**Input material:**
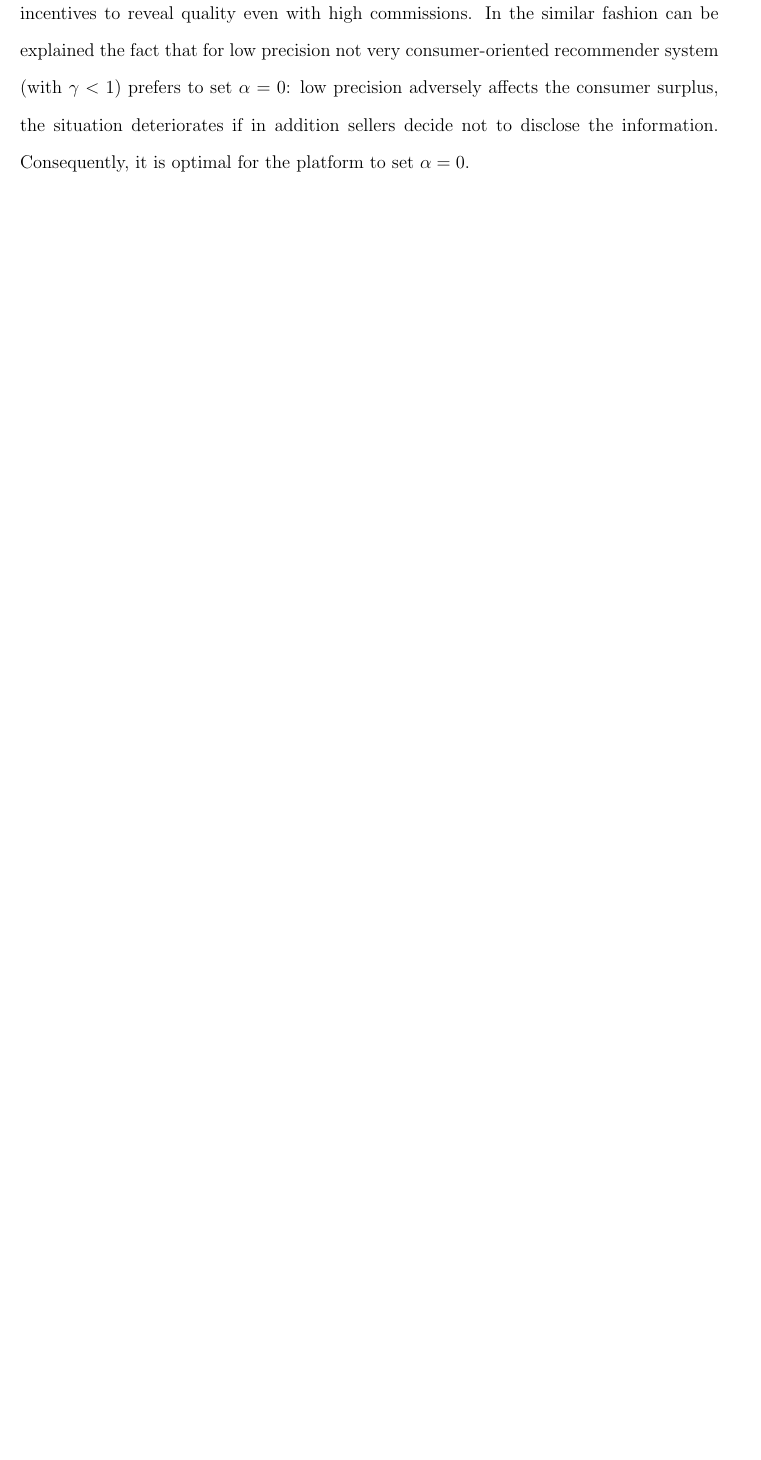
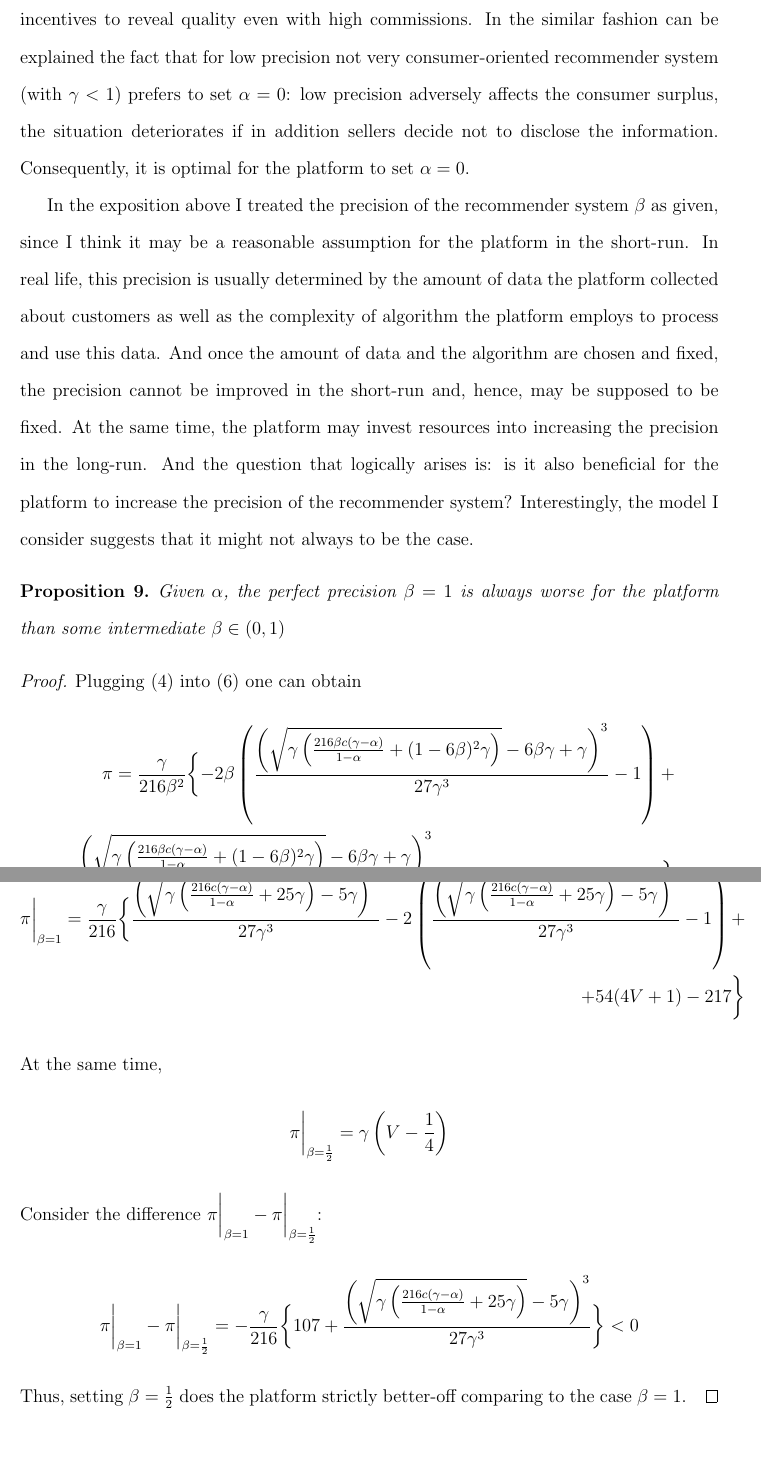
Before and after one commit to flatfoot56/qwer, a LaTeX thesis (Thesis.tex): part of page 21 of 22 before the commit and two parts of pages 22 and 23 of 24 after it, the two joined at a grey line, cut so that both start at the same text, the shorter picture padded with empty space. Compiled offline with pdfLaTeX.

Commit message:
Add files via upload
Thesis

```diff
--- a/Thesis.tex
+++ b/Thesis.tex
@@ -463,3 +468,34 @@ In contrast to the case with precise recommendation system (Proposition \ref{pre
+In the exposition above I treated the precision of the recommender system $\beta$ as given, since I think it may be a reasonable assumption for the platform in the short-run. In real life, this precision is usually determined by the amount of data the platform collected about customers as well as the complexity of algorithm the platform employs to process and use this data. And once the amount of data and the algorithm are chosen and  fixed, the precision cannot be improved in the short-run and, hence, may be supposed to be fixed. At the same time, the platform may invest resources into increasing the precision in the long-run. And the question that logically arises is: is it also beneficial for the platform to increase the precision of the recommender system? Interestingly, the model I consider suggests that it might not always to be the case.
+\begin{proposition}
+	Given $\alpha$, the perfect precision $\beta = 1$ is always worse for the platform than some intermediate $\beta \in (0, 1)$
+\end{proposition}
+\begin{proof}
+	Plugging \eqref{thres_b} into \eqref{profit_b} one can obtain
+	\begin{align*}
+	\pi = \frac{\gamma}{216 \beta ^2}  \biggl\{-2 \beta  \left(\frac{\left(\sqrt{\gamma  \left(\frac{216 \beta  c (\gamma-\alpha)}{1-\alpha}+(1-6
+				\beta )^2 \gamma \right)}-6 \beta  \gamma +\gamma \right)^3}{27 \gamma ^3}-1\right)+\\
+			+\frac{\left(\sqrt{\gamma
+				\left(\frac{216 \beta  c (\gamma - \alpha)}{1-\alpha}+(1-6 \beta )^2 \gamma \right)}-6 \beta  \gamma +\gamma
+			\right)^3}{27 \gamma ^3}-216 \beta ^3+54 \beta ^2 (4 V+1)-1\biggr\}
+	\end{align*}
+	Then
+	\begin{align*}
+	\pi\bigg|_{\beta = 1} = \frac{\gamma }{216} \biggl\{\frac{\left(\sqrt{\gamma  \left(\frac{216 c (\gamma-\alpha)}{1-\alpha}+25 \gamma \right)}-5
+		\gamma \right)^3}{27 \gamma ^3}-2 \left(\frac{\left(\sqrt{\gamma  \left(\frac{216 c (\gamma-\alpha)}{1-\alpha}+25
+			\gamma \right)}-5 \gamma \right)^3}{27 \gamma ^3}-1\right)+\\
+		+54 (4 V+1)-217\biggr\}
+	\end{align*}
+	At the same time,
+	\begin{align*}
+	\pi \bigg|_{\beta = \frac{1}{2}} = \gamma  \left(V-\frac{1}{4}\right)
+	\end{align*}
+	Consider the difference $\pi\bigg|_{\beta = 1} - \pi\bigg|_{\beta = \frac{1}{2}}$:
+	\begin{align*}
+	\pi\bigg|_{\beta = 1} - \pi\bigg|_{\beta = \frac{1}{2}} = -\frac{\gamma}{216} \biggl\{ 107+ \frac{\left(\sqrt{\gamma  \left(\frac{216 c (\gamma-\alpha)}{1-\alpha}+25 \gamma \right)}-5
+		\gamma \right)^3}{27 \gamma ^3} \biggr\} < 0
+	\end{align*}
+	Thus, setting $\beta = \frac{1}{2}$ does the platform strictly better-off comparing to the case $\beta = 1$.
+\end{proof}
 	\section{Discussion}
 	\section{Extensions}
 	\section{Conclusion}
```
Also changed, not shown: Thesis.tex (19 more changed lines).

**Task details:** Copy each line of the entries in which the string "Thesis" is found.

**Answer for the task:**
Before and after one commit to flatfoot56/qwer, a LaTeX thesis (Thesis.tex): part of page 21 of 22 before the commit and two parts of pages 22 and 23 of 24 after it, the two joined at a grey line, cut so that both start at the same text, the shorter picture padded with empty space. Compiled offline with pdfLaTeX.
Thesis
--- a/Thesis.tex
+++ b/Thesis.tex
Also changed, not shown: Thesis.tex (19 more changed lines).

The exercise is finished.